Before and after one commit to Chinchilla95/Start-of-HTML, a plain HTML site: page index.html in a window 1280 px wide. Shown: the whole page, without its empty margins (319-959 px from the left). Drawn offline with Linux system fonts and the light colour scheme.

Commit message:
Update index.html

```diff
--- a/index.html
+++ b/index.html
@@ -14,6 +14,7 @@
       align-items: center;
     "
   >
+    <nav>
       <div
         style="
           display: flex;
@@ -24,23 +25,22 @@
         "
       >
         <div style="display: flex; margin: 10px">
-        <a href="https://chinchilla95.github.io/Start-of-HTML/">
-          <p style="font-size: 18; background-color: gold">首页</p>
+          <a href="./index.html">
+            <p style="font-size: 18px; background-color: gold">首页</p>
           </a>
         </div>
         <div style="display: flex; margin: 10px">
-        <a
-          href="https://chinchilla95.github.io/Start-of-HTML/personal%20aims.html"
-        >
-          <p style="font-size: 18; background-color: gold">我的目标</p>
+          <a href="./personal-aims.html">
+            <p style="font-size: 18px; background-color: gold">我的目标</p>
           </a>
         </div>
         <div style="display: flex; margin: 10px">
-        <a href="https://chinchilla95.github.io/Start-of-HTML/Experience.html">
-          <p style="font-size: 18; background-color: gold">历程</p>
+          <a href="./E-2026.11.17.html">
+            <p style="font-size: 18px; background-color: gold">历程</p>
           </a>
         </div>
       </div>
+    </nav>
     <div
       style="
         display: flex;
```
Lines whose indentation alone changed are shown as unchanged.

- _Task prompt_: The listing above has to be repeated exactly, down to the last line.

- _Task output_:
Before and after one commit to Chinchilla95/Start-of-HTML, a plain HTML site: page index.html in a window 1280 px wide. Shown: the whole page, without its empty margins (319-959 px from the left). Drawn offline with Linux system fonts and the light colour scheme.

Commit message:
Update index.html

```diff
--- a/index.html
+++ b/index.html
@@ -14,6 +14,7 @@
       align-items: center;
     "
   >
+    <nav>
       <div
         style="
           display: flex;
@@ -24,23 +25,22 @@
         "
       >
         <div style="display: flex; margin: 10px">
-        <a href="https://chinchilla95.github.io/Start-of-HTML/">
-          <p style="font-size: 18; background-color: gold">首页</p>
+          <a href="./index.html">
+            <p style="font-size: 18px; background-color: gold">首页</p>
           </a>
         </div>
         <div style="display: flex; margin: 10px">
-        <a
-          href="https://chinchilla95.github.io/Start-of-HTML/personal%20aims.html"
-        >
-          <p style="font-size: 18; background-color: gold">我的目标</p>
+          <a href="./personal-aims.html">
+            <p style="font-size: 18px; background-color: gold">我的目标</p>
           </a>
         </div>
         <div style="display: flex; margin: 10px">
-        <a href="https://chinchilla95.github.io/Start-of-HTML/Experience.html">
-          <p style="font-size: 18; background-color: gold">历程</p>
+          <a href="./E-2026.11.17.html">
+            <p style="font-size: 18px; background-color: gold">历程</p>
           </a>
         </div>
       </div>
+    </nav>
     <div
       style="
         display: flex;
```
Lines whose indentation alone changed are shown as unchanged.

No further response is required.